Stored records
----------------------------------------
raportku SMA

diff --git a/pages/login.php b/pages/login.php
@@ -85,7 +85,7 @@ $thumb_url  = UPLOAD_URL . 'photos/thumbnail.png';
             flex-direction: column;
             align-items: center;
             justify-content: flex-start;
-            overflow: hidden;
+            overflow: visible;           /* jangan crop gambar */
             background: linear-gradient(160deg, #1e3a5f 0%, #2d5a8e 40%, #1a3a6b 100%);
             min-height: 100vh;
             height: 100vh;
----------------------------------------
■ YOUR ASSIGNMENT
Report how many lines of the preceding records include "flex". Output the number only.

■ RESPONSE BOX
2